**What you should do:** Please say how many lines in the records contain the word "click", giving only the number.

**Material for the task:**
--- START ---

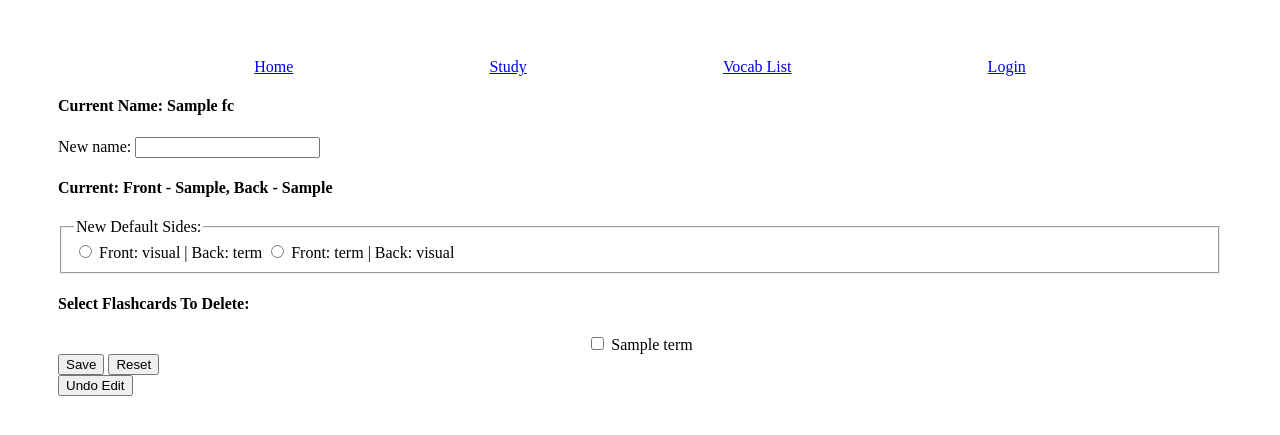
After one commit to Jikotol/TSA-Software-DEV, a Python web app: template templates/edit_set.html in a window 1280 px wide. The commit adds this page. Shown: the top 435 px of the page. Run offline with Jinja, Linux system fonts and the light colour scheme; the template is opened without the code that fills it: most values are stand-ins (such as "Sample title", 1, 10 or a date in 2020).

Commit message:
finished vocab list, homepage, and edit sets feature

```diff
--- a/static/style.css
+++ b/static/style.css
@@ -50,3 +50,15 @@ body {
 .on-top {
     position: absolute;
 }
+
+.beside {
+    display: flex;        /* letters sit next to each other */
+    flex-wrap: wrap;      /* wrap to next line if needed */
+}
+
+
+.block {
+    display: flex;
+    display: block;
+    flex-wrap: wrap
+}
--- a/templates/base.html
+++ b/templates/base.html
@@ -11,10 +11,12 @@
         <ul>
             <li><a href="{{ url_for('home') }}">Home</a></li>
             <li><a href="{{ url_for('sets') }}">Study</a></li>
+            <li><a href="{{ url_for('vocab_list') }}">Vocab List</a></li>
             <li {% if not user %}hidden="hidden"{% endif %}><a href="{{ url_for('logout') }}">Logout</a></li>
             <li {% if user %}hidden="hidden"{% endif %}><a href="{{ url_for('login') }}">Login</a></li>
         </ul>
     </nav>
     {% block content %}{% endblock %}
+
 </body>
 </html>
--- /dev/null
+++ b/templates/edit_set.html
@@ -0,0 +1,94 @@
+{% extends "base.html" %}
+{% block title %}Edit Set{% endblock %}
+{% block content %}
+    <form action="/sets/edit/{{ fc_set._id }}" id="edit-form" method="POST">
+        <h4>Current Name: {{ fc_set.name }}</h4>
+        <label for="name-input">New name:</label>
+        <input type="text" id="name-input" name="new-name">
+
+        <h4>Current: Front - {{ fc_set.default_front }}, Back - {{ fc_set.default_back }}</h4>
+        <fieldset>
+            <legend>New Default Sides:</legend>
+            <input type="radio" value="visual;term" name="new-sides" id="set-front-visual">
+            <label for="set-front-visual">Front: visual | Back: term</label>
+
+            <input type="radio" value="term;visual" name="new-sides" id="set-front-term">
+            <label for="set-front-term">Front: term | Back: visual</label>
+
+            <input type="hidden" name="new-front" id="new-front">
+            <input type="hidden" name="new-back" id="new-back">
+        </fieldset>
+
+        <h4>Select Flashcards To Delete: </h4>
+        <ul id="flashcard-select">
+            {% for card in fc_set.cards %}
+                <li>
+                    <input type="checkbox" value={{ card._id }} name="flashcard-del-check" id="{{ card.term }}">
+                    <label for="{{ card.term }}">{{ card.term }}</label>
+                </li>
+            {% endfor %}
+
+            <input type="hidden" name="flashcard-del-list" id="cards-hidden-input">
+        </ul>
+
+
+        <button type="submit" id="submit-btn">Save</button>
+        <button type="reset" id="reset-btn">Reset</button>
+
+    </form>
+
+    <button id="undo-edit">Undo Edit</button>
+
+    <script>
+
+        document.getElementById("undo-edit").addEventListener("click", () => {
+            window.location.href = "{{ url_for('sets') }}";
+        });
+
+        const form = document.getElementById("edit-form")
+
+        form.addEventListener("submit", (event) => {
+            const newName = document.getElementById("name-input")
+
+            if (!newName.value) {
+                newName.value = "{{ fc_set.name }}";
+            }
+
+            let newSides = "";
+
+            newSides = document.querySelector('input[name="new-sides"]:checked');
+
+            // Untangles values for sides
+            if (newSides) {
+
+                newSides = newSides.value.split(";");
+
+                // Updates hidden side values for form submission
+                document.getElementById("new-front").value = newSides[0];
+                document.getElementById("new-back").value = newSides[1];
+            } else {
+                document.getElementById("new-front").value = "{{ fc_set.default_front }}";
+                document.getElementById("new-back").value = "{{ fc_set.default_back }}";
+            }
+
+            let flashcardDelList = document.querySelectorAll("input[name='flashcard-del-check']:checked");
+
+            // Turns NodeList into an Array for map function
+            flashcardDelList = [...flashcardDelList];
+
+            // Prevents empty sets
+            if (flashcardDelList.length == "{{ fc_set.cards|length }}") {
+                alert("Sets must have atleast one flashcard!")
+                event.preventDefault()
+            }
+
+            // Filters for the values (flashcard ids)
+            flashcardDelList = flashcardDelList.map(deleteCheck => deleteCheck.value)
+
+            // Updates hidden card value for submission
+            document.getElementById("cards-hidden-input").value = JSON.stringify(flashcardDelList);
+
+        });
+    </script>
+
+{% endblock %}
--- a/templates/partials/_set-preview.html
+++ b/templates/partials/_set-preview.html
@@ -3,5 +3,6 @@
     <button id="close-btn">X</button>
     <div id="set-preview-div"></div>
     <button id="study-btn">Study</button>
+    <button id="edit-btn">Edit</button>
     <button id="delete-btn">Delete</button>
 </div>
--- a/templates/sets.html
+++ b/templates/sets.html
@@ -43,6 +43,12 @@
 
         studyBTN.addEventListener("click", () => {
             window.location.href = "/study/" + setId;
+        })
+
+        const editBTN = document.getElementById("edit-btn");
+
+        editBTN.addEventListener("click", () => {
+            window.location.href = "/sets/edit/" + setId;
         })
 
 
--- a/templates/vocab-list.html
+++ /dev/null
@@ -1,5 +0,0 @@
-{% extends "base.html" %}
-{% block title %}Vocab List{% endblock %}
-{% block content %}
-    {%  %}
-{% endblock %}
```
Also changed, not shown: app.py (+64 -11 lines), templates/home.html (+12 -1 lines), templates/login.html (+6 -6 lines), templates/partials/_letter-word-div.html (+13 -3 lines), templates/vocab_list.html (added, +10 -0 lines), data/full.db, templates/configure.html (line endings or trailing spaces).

--- END ---

**Completed exercise:** 3